Loose gas cap
Emission control device failure
Mechanical problem with the engine
Up to 100 direct or indirect causes
Normal occasional brake squeal
If you’ve had your vehicle repaired for a Check Engine Light and it comes back on soon after the repair, it may or may not be related to the repair. Remember that the Check Engine Light indicates a failure of up to 100 different causes.
Because a Check Engine Light has so many causes, it is extremely important to have it repaired. Only by having your vehicle repaired each time the Check Engine Light comes on, can you safely operate your vehicle and be assured that you are not causing additional damage and expense to your automotive repair budget.
Note: DEQ will not test your vehicle if your Check Engine Light is on.
For the vast majority of drivers, oil should be changed every 3 months or 3,000 miles. So why do many owner’s manuals recommend oil changes every 5,000 to 10,000 miles?
This recommendation is based on what the manufacturer calls normal driving conditions. Unfortunately, the term normal is very misleading. The vehicle manufacturers definition of normal is a vehicle that is driven long distances, and more than 30,000 miles per year (Most of us drive 10,000 to 15,000). Most people drive their vehicle under severe conditions. If you drive in extreme cold, dusty conditions, or stop and go traffic (most of us) then you are driving in severe conditions and should change your oil every 3 months or 3,000 miles.
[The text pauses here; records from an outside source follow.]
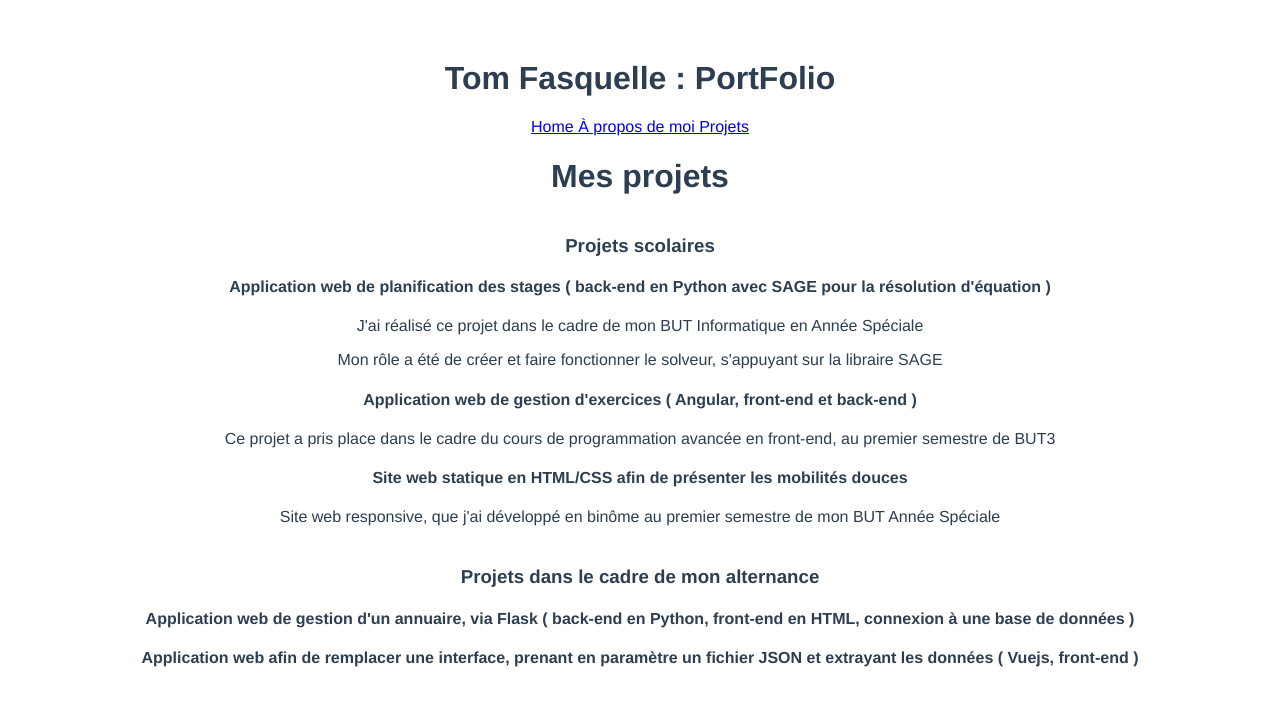
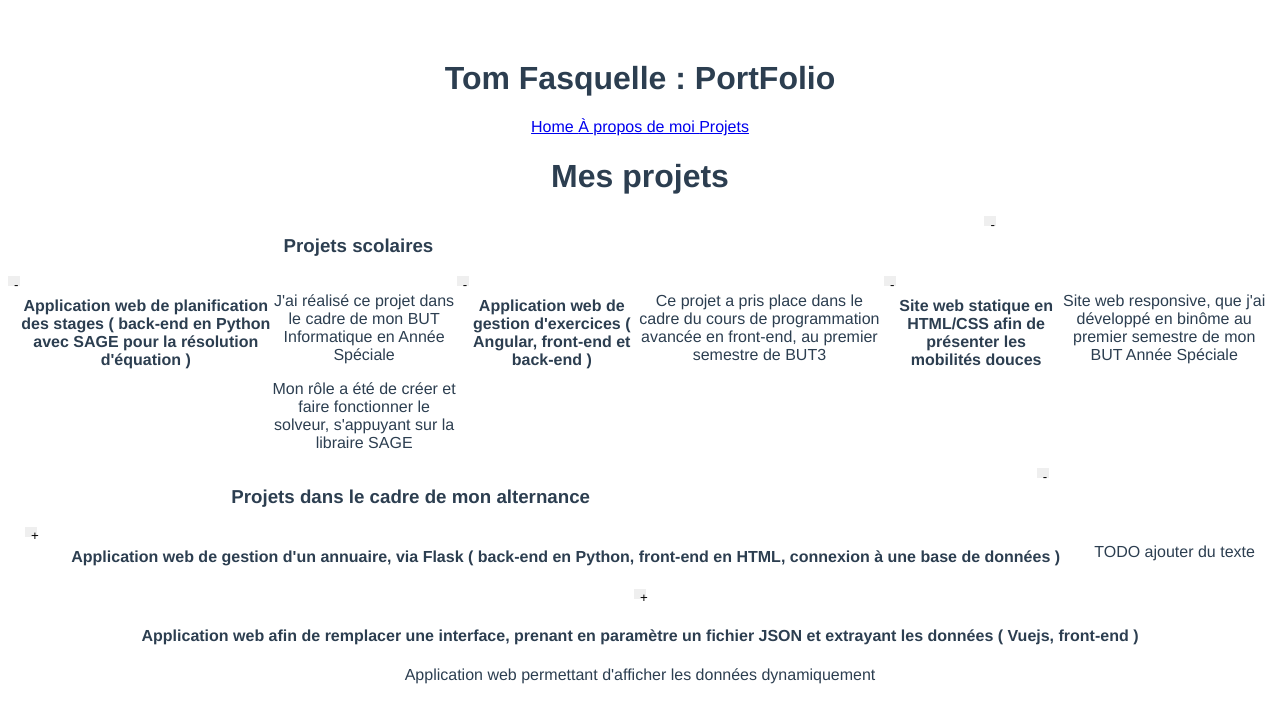
Before and after one commit to tomfsql/TomFolio, a Vue app: page /projects in a window 1280 px wide. Shown: the top 722 px of the page. Built offline with nearby package versions, Linux system fonts and the light colour scheme.

Commit message:
Added toggle buttons, not working on projects

```diff
--- a/src/components/ProjectsPage.vue
+++ b/src/components/ProjectsPage.vue
@@ -1,61 +1,120 @@
 <template>
   <h1> Mes projets </h1>
 
-    <div>
 
       <!-- TODO : ajouter boutons pour afficher ou non les catégories -->
 
+      <div class="title">
         <h3> Projets scolaires </h3>
+        <button v-if="this.showMainCategories['IUT']" class="collapsebtn" @click="toggleCategory('IUT')"> - </button>
+        <button v-else class="collapsebtn" @click="toggleCategory('IUT')"> + </button>
+      </div>
 
-        <div>
+      <div class="category" v-if="this.showMainCategories['IUT']">
+
+        <div class="project" v-if="this.showSingleProject['Solveur'] == true">
+        <button v-if="this.showSingleProject['Solveur']" class="collapsebtn" @click="toggleProject('Solveur')"> - </button>
+        <button v-else class="collapsebtn" @click="toggleProject('Solveur')"> + </button>
         <h4> Application web de planification des stages ( back-end en Python avec SAGE pour la résolution d'équation )  </h4>
+        <div class="project-content" v-if="this.showSingleProject['Solveur']">
 
           <p> J'ai réalisé ce projet dans le cadre de mon BUT Informatique en Année Spéciale</p>
           <p> Mon rôle a été de créer et faire fonctionner le solveur, s'appuyant sur la libraire SAGE </p>
+
         </div>
 
-        <div>
+        <div class="project" v-if="this.showSingleProject['Exercices']">
+        <button v-if="this.showSingleProject['Exercices']" class="collapsebtn" @click="toggleProject('Exercices')"> - </button>
+        <button v-else class="collapsebtn" @click="toggleProject('Exercices')"> + </button>
         <h4> Application web de gestion d'exercices ( Angular, front-end et back-end ) </h4>
+        <div class="project-content" v-if="this.showSingleProject['Exercices']">
+
           <p> Ce projet a pris place dans le cadre du cours de programmation avancée en front-end, au premier semestre de BUT3 </p>
+
+        </div>
       </div>
 
-        <div>
+      <div class="project" v-if="this.showSingleProject['SiteWeb']">
+          <button v-if="this.showSingleProject['SiteWeb']" class="collapsebtn" @click="toggleProject('SiteWeb')"> - </button>
+          <button v-else class="collapsebtn" @click="toggleProject('SiteWeb')"> + </button>
           <h4> Site web statique en HTML/CSS afin de présenter les mobilités douces </h4>
+          <div class="project-content" v-if="this.showSingleProject['SiteWeb']">
             <p> Site web responsive, que j'ai développé en binôme au premier semestre de mon BUT Année Spéciale </p>
+          </div>
+      </div>
+
+      </div>
+
       </div>
 
 
+      <div class="title">
+
         <h3> Projets dans le cadre de mon alternance </h3>
+        <button v-if="this.showMainCategories['VP']" class="collapsebtn" @click="toggleCategory('VP')"> - </button>
+        <button v-else class="collapsebtn" @click="toggleCategory('VP')"> + </button>
 
-        <div>
-          <h4> Application web de gestion d'un annuaire, via Flask ( back-end en Python, front-end en HTML, connexion à une base de données ) </h4>
       </div>
 
-        <div>
-          <h4> Application web afin de remplacer une interface, prenant en paramètre un fichier JSON et extrayant les données ( Vuejs, front-end ) </h4>
+      <div class="category" v-if="this.showMainCategories['VP']">
+        <div class="project">
+          <button v-if="this.showMainCategories['Annuaire']" class="collapsebtn" @click="toggleProject('Annuaire')"> - </button>
+          <button v-else class="collapsebtn" @click="toggleProject('Annuaire')"> + </button>
+          <h4> Application web de gestion d'un annuaire, via Flask ( back-end en Python, front-end en HTML, connexion à une base de données ) </h4>
+          <div class="project-content" v-if="this.showSingleProject['Annuaire']">
+            <p> TODO ajouter du texte </p>
           </div>
         </div>
+
+        <div v-if="this.showSingleProject['PropertyGrid']">
+          <button v-if="this.showMainCategories['PropertyGrid']" class="collapsebtn" @click="toggleProject('PropertyGrid')"> - </button>
+          <button v-else class="collapsebtn" @click="toggleProject('PropertyGrid')"> + </button>
+          <h4> Application web afin de remplacer une interface, prenant en paramètre un fichier JSON et extrayant les données ( Vuejs, front-end ) </h4>
+          <div class="project-content" v-if="this.showSingleProject['PropertyGrid']">
+            <p> Application web permettant d'afficher les données dynamiquement </p>
+          </div>
+        </div>
+      </div>
+
 </template>
 
   <script>
   export default {
     name: 'HomePage',
+  data(){
+    return {
+      showMainCategories: {"IUT": true, "VP": true},
+      showSingleProject: {"Solveur": true, "Exercices": true, "SiteWeb": true, "Annuaire": true, "PropertyGrid": true},
+    };
+  },
+  methods : {
+    toggleCategory(category) {
+        this.showMainCategories[category] = !this.showMainCategories[category];
+    },
+    toggleProject(project) {
+      this.showSingleProject[project] = !this.showSingleProject[project];
+    },
+  }
   }
   </script>
 
   <style scoped>
+
   h3 {
-    margin: 40px 0 0;
+    text-align: center;
   }
-  ul {
-    list-style-type: none;
-    padding: 0;
+
+
+  .collapsebtn{
+    height: 10px;
+    width: 10px;
+    border: none;
+    color: black;
   }
-  li {
-    display: inline-block;
-    margin: 0 10px;
-  }
-  a {
-    color: #42b983;
+
+  .title, .project{
+    display: flex;
+    flex-direction: row;
+    justify-content: space-around;
   }
   </style>
--- a/vue.config.js
+++ /dev/null
@@ -1,5 +0,0 @@
-import { defineConfig } from '@vue/cli-service'
-export default defineConfig({
-  transpileDependencies: true,
-  publicPath: process.env.VUE_BASE_URL,
-})
```
Lines whose indentation alone changed are shown as unchanged.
Our goal is to not only prevent costly breakdowns, but also reduce your overall cost per mile vehicle expenses. Regular oil changes are the cheapest way to protect your automotive investment.